Exercise objective » Among these entries, how many lines have the string "docs" in them? Only the number is needed.

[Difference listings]
[Start of section]

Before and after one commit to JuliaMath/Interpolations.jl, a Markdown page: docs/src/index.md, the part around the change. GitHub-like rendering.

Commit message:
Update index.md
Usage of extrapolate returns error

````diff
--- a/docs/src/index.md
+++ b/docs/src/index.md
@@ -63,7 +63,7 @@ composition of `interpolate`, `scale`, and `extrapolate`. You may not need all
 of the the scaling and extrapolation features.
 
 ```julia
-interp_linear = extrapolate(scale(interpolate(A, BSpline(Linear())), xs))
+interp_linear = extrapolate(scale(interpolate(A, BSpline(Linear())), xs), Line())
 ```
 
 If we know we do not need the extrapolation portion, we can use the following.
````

[End of section]
[Start of section]

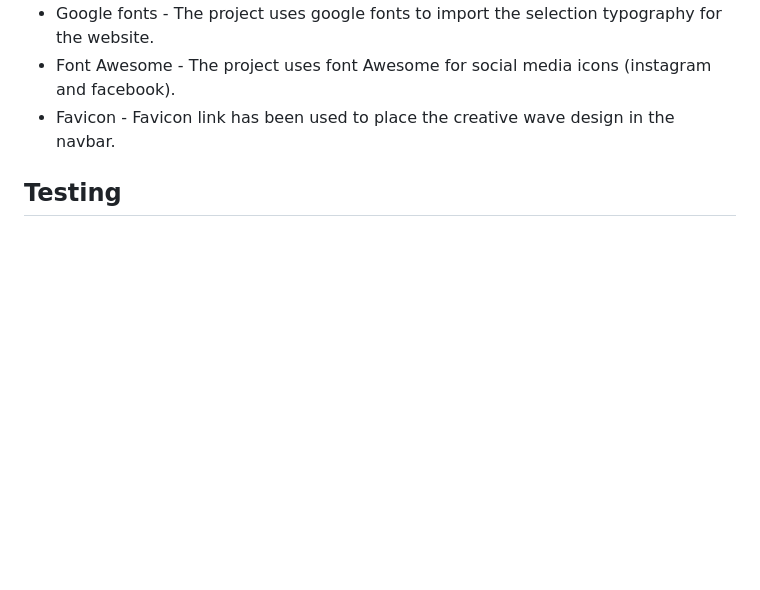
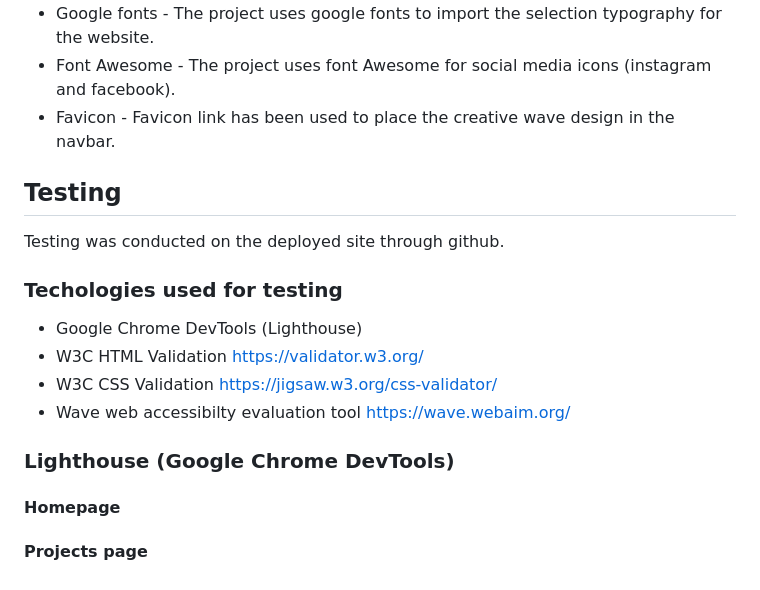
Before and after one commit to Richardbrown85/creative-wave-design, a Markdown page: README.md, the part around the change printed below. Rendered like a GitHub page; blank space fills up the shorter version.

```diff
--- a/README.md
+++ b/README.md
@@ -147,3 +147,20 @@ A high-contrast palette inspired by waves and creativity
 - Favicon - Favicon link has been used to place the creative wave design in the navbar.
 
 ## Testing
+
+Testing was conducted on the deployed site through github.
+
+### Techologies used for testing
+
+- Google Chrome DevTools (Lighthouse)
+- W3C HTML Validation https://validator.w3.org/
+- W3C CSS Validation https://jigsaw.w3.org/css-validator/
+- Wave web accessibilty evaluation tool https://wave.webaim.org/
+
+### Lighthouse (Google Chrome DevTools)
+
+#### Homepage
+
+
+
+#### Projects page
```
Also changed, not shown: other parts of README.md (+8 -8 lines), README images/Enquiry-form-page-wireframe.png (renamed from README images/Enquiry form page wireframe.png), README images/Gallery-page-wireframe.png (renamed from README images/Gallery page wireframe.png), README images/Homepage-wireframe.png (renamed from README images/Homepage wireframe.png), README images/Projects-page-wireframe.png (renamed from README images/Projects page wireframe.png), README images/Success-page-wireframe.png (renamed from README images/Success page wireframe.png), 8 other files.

[End of section]
[Start of section]

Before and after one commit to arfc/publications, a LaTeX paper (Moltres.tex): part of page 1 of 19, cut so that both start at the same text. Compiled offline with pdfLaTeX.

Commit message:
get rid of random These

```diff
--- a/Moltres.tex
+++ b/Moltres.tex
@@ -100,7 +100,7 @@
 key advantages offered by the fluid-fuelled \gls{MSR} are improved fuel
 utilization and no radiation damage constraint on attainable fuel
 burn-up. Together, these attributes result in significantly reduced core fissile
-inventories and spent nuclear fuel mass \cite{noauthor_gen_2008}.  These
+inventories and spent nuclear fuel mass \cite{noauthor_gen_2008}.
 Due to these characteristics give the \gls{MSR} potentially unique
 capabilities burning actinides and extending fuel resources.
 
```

[End of section]

Response to this exercise » 3